Alexander told the Commission that Whole Foods would increase congestion, because it will generate 5,850 vehicles a day in an area that already has a Level of Service F during peak hours. Because the project is a by-right development, there is little the City can do to require off-site mitigation. However, the applicant is also designing the southern terminus of the Hillsdale Connector and will be developing the various on-ramps and turn lanes providing access to the extended road parallel to Route 29.

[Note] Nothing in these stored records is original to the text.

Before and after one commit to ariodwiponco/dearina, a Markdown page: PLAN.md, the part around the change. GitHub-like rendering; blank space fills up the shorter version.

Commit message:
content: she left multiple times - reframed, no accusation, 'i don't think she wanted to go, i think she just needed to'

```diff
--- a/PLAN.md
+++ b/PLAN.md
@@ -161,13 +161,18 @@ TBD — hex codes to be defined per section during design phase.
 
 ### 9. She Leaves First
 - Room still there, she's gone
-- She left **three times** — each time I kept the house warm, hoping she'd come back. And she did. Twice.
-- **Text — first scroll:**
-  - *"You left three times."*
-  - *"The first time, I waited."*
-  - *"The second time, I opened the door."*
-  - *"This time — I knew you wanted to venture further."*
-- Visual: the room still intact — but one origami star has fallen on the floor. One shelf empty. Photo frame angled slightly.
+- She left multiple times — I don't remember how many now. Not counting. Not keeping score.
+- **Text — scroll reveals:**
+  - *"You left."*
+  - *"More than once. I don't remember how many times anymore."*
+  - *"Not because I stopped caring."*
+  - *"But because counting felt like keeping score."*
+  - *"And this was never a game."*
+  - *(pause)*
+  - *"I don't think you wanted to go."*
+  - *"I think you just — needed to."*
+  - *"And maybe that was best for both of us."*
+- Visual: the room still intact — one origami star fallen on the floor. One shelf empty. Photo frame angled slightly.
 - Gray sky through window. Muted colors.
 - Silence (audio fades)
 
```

“With good Intelligent Transportation System technology and getting our signals coordinated, we can manage it to a certain extent,” Alexander said. Commissioner Mike Farruggio asked if the applicant could be required to help provide offsite improvements, such a redesign of the westbound right-hand turn from the Route 250 Bypass to Hydraulic Road, given that the grocery store will attract many more vehicles per day. Alexander reminded Farruggio that the Whole Foods application is not a rezoning.
Alexander also said the most recent plan submitted by the applicant, MeadowBrook Creek LLC, showed the removal of a traffic signal at Kroger and K-Mart, because of its close proximity to the new signal that would be required at the intersection of Hydraulic and the Hillsdale Connector. The applicant’s design showed right-in, right-out only onto and from Hydraulic Road into both the K-Mart and Kroger parking lots, restricting left-turn access.
Farruggio said he didn’t think it would work, given the number of intersections on Hydraulic Road between Routes 29 and 250. “Without closing and eliminating a couple of them we are just doing poor planning, and it’s going to get much, much worse. We have to have the ability to look at it,” he said.
Jim Tolbert, Director of the City’s Neighborhood Development Services Department, said that the Hillsdale Connector will improve traffic flow when the road is built. Currently, that proposed road project faces an uncertain funding future. Commissioner Cheri Lewis asked what would happen if the Hillsdale Drive extension is never built. Commission Chairman Jason Pearson said that discussion needed to be independent from the Commission’s deliberation on the Whole Foods preliminary site plan. Tolbert said the suggestions of the 29-H-250 Study are being implemented piece by piece, including the eventual grade separation of US 29 and Hydraulic Road.
“There is a plan that anticipates the development, and the thing about this development is it conforms to the adopted 29H-250 plan,” Tolbert said.
The site plan application was received by staff on May 20, 2008, and a revised resubmission was received on June 2, 2008 . Staff were not able to recommend approval of the plan because they had not had time to review the revisions, though they did indicate that the applicant had satisfied some of their concerns – including the realignment of an easement for the forthcoming Meadowcreek Interceptor sewer line replacement. Originally, the site plan depicted this easement travelling underneath the building.
At the end of the pre-meeting, the Commission opted to go ahead and hear from the applicant anyway, despite not having had a full review of the new site plan from staff. Charlottesville Tomorrow will post a report on that portion of the meeting later this week.